ACTION ITEM
The answer must consist of each line of the records below that contains the string "枠なしの".

(Structured diff data)
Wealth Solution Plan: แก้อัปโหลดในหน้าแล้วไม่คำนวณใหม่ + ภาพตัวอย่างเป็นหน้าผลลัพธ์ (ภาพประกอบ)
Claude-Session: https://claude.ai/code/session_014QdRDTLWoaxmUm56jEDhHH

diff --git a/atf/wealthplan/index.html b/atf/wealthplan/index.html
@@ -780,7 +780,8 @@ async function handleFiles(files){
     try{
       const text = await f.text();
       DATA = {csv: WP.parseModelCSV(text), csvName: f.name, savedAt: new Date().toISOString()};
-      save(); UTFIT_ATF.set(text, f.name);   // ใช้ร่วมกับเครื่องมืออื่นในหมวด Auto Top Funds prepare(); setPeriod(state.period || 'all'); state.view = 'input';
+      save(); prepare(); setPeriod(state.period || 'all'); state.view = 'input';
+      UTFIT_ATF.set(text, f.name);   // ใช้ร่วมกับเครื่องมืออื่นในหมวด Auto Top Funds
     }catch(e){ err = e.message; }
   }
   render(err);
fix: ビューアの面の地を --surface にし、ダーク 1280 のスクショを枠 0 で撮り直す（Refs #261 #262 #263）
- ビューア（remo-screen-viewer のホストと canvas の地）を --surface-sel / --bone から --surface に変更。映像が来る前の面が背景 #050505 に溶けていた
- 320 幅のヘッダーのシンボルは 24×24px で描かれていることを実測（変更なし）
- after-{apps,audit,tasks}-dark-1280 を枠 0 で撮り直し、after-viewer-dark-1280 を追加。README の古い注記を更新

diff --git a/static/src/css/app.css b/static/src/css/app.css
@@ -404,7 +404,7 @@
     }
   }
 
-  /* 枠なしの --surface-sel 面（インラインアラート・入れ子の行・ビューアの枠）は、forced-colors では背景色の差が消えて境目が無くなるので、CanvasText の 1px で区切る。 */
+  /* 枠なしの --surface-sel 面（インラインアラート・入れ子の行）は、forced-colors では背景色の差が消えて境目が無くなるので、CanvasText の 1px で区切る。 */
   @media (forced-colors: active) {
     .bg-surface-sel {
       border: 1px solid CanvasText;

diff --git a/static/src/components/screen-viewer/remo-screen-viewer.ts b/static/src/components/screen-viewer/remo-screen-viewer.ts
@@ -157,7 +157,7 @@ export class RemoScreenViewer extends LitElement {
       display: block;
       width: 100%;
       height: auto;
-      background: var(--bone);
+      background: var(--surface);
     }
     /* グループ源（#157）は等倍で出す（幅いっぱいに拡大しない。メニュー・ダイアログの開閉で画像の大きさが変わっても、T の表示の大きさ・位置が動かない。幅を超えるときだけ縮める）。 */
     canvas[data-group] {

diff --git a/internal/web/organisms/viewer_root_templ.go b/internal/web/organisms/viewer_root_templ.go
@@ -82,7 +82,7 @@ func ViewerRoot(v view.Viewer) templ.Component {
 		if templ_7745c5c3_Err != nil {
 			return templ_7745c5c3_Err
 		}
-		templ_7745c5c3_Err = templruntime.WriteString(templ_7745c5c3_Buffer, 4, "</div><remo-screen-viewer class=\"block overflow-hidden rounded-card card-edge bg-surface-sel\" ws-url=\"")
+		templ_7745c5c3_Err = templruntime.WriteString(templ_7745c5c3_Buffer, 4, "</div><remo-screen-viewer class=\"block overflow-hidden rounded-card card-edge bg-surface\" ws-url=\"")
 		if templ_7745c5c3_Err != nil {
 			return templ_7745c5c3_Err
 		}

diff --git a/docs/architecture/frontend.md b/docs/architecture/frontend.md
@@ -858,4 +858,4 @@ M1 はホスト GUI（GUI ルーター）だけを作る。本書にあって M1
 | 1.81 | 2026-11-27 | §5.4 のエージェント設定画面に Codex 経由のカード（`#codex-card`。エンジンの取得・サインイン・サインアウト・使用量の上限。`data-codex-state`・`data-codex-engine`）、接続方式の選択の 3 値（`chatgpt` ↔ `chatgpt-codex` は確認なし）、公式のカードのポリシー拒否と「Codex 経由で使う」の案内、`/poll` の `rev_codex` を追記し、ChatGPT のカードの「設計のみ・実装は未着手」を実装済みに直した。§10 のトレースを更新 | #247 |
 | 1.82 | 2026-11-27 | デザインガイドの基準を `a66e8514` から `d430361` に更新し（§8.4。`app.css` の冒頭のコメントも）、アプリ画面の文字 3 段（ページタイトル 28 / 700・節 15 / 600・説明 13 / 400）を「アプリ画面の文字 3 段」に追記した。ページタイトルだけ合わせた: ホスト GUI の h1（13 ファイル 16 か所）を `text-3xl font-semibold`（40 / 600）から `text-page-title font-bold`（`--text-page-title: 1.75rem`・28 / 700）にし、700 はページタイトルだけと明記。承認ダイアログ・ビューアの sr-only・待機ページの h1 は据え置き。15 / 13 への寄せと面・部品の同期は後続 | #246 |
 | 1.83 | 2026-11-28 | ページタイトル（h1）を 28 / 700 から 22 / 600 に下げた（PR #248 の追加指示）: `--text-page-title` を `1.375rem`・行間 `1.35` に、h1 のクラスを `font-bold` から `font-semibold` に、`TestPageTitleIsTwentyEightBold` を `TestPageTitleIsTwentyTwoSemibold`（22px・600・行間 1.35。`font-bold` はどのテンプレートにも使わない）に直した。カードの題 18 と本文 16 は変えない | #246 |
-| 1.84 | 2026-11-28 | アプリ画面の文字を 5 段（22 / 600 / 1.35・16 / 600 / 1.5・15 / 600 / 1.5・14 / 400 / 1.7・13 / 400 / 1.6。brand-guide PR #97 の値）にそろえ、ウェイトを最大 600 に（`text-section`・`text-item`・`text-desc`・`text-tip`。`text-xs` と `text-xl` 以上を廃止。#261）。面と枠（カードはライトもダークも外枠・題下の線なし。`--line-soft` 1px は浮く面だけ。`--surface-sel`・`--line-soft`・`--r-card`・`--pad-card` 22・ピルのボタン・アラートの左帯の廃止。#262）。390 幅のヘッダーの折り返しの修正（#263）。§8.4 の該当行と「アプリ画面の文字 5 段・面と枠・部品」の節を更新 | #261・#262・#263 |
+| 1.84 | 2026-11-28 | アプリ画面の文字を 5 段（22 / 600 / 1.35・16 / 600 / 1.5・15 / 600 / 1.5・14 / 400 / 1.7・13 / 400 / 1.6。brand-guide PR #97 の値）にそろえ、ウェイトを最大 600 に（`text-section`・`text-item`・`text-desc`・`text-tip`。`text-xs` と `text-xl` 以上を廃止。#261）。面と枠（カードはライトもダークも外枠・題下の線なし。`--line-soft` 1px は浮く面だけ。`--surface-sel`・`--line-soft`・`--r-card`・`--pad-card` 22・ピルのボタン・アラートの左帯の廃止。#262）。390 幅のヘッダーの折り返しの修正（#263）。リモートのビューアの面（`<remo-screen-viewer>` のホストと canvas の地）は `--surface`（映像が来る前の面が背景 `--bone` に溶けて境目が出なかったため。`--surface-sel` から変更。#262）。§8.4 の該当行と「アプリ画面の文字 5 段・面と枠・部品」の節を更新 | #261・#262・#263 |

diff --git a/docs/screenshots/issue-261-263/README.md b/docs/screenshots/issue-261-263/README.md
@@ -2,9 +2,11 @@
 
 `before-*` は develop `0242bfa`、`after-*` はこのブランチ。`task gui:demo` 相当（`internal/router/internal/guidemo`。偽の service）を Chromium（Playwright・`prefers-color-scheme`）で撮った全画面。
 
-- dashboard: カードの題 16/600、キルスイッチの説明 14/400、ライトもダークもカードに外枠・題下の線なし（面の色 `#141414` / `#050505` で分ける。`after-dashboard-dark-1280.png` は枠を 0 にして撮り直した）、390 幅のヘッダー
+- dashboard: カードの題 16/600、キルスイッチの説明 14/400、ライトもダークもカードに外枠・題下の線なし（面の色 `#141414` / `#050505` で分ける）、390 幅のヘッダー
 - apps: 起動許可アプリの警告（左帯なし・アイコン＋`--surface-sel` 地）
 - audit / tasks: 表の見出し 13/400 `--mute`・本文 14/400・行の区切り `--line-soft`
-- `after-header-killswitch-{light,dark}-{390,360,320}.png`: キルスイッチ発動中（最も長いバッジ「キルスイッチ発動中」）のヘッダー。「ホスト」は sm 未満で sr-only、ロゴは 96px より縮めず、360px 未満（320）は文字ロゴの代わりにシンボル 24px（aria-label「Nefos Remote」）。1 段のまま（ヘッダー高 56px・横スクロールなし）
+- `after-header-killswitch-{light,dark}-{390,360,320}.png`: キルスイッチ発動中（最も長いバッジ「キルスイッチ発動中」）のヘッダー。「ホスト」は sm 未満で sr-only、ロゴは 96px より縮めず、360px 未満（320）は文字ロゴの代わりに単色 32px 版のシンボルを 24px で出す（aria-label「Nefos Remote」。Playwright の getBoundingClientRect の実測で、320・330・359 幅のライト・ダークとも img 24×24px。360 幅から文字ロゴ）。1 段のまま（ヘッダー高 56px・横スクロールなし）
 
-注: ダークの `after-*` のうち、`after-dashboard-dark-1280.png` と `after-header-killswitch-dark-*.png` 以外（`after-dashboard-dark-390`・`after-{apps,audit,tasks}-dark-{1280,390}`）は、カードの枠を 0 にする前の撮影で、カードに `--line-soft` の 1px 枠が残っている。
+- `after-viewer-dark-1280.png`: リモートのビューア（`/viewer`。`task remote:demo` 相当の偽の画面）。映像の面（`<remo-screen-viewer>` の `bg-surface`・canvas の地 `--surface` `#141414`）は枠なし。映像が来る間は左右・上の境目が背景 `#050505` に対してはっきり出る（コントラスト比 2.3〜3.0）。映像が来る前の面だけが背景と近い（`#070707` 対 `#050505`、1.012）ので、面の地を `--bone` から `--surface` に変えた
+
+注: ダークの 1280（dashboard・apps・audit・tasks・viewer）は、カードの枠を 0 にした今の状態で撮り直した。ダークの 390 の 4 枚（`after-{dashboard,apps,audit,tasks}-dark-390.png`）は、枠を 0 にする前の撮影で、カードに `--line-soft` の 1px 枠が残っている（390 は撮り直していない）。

EXERCISE RESULT
-  /* 枠なしの --surface-sel 面（インラインアラート・入れ子の行・ビューアの枠）は、forced-colors では背景色の差が消えて境目が無くなるので、CanvasText の 1px で区切る。 */
+  /* 枠なしの --surface-sel 面（インラインアラート・入れ子の行）は、forced-colors では背景色の差が消えて境目が無くなるので、CanvasText の 1px で区切る。 */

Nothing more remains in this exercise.